District that prohibits (or subjects to conditions and limitations) non-agricultural uses.
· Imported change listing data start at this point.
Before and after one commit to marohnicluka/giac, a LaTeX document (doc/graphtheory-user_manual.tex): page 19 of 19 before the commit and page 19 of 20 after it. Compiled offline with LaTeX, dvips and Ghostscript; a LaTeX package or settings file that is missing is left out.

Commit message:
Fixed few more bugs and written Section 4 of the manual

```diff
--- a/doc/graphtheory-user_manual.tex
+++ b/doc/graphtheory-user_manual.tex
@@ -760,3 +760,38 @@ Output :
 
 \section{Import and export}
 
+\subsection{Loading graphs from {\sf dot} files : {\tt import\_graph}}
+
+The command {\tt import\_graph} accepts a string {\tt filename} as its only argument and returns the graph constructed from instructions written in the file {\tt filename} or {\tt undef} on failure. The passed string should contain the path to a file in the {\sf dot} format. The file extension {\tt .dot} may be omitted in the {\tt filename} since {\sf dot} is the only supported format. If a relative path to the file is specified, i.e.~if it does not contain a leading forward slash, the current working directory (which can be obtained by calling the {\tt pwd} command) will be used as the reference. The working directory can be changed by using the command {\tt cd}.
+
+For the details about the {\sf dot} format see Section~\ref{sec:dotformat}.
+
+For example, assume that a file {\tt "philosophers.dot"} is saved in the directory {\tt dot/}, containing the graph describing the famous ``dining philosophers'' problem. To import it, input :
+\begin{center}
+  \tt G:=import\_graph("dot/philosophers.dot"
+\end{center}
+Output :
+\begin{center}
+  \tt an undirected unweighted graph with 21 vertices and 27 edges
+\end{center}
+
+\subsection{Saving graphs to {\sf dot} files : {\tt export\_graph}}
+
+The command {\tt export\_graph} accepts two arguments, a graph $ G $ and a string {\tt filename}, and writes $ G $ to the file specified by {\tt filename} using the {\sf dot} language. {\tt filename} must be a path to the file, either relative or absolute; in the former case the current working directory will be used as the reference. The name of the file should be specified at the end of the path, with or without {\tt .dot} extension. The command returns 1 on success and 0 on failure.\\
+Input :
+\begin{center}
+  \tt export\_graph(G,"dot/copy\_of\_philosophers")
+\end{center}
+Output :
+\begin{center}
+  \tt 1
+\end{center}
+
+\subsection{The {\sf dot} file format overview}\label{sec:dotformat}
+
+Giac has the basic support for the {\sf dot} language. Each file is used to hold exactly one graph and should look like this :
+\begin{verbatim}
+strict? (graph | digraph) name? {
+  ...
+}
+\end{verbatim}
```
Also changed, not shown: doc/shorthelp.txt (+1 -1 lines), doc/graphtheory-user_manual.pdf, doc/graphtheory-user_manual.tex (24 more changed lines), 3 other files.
Permits use accessory to farming – usually for large lots – 25 to 100 acres.
Protect and promote farming in areas with prime soils where farming is still a viable part of local economy, principally by stemming market pressures for other uses and maintaining contiguous land areas large enough for farming.
- Over time, flexibility is needed as agricultural markets change and this may be difficult to manage.
- Special permit uses, which provide some flexibility, can gradually erode integrity of agricultural area.
- Economic benefits both to landowners (land value, tax assessment) and community (tax revenue, net cost to service) need to be quantified.
- Political challenges of restricting development potential for land owners.
- Cooperation among landowners likely.
- Cooperation may have to be inter-municipal.
- Complementary to a larger smart growth pattern that directs development to designated growth areas.
- More beneficial to local economy/fiscal health than sprawl, which is more infrastructure-and-service-intensive.
- Can protect local open space natural resources from impacts of development.
NY State Working Paper resource link.